▸ ABOUT THIS TASK: Repeat the data that follows, word for word, without the images.

——————————

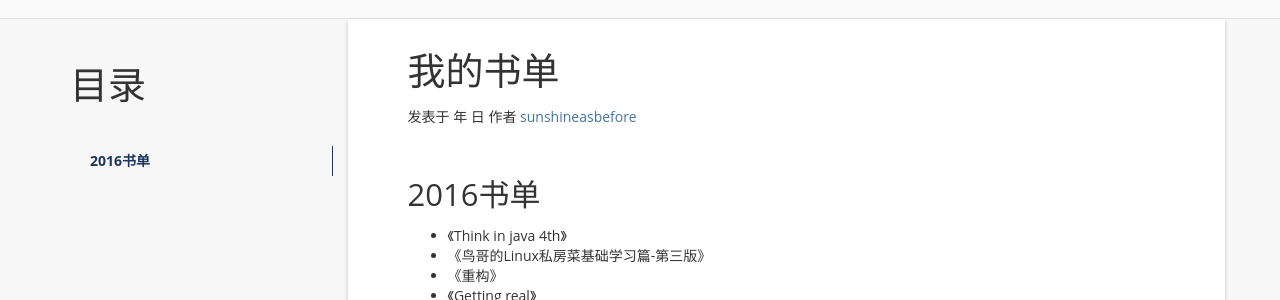
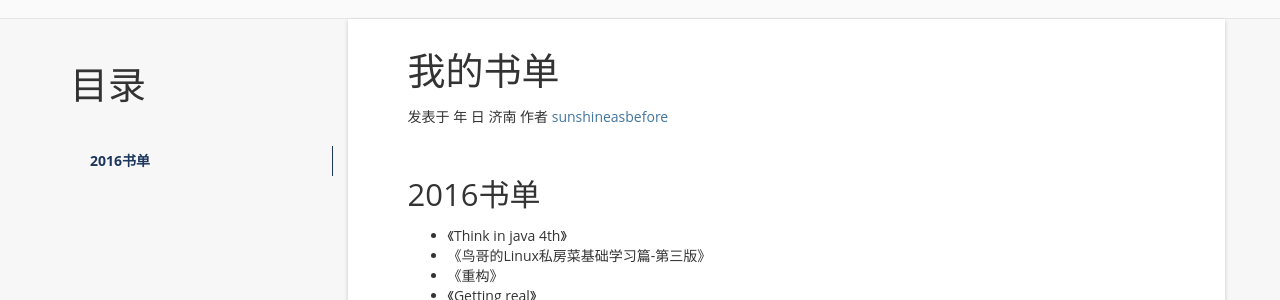
Before and after one commit to TheNowWJJ/blog, a Jekyll site: the page built from books.md, in a window 1280 px wide and 1062 px high. Shown: the part 214-514 px from the top of the window. Built offline with Jekyll 4.4.1, drawn with Linux system fonts in a browser that asks for light colours; comment, search, counter and statistics services are not loaded.

Commit message:
加个地点

```diff
--- a/_layouts/post.html
+++ b/_layouts/post.html
@@ -57,7 +57,7 @@ layout: default
                 12月
                 {% endif %}
               {% endcapture %}
-              <div class="meta">发表于 <span class="postdate">{{year}}年 {{cn_month}} {{day}}日</span> 作者 <a target="_blank" href="{{site.url}}">{{ site.author }}</a></div>
+              <div class="meta">发表于 <span class="postdate">{{year}}年 {{cn_month}} {{day}}日 济南</span> 作者 <a target="_blank" href="{{site.url}}">{{ site.author }}</a></div>
               <br />
             </header>
             <article class="post-content">
```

——————————

▸ ANSWER FOR THE TASK:
Before and after one commit to TheNowWJJ/blog, a Jekyll site: the page built from books.md, in a window 1280 px wide and 1062 px high. Shown: the part 214-514 px from the top of the window. Built offline with Jekyll 4.4.1, drawn with Linux system fonts in a browser that asks for light colours; comment, search, counter and statistics services are not loaded.

Commit message:
加个地点

```diff
--- a/_layouts/post.html
+++ b/_layouts/post.html
@@ -57,7 +57,7 @@ layout: default
                 12月
                 {% endif %}
               {% endcapture %}
-              <div class="meta">发表于 <span class="postdate">{{year}}年 {{cn_month}} {{day}}日</span> 作者 <a target="_blank" href="{{site.url}}">{{ site.author }}</a></div>
+              <div class="meta">发表于 <span class="postdate">{{year}}年 {{cn_month}} {{day}}日 济南</span> 作者 <a target="_blank" href="{{site.url}}">{{ site.author }}</a></div>
               <br />
             </header>
             <article class="post-content">
```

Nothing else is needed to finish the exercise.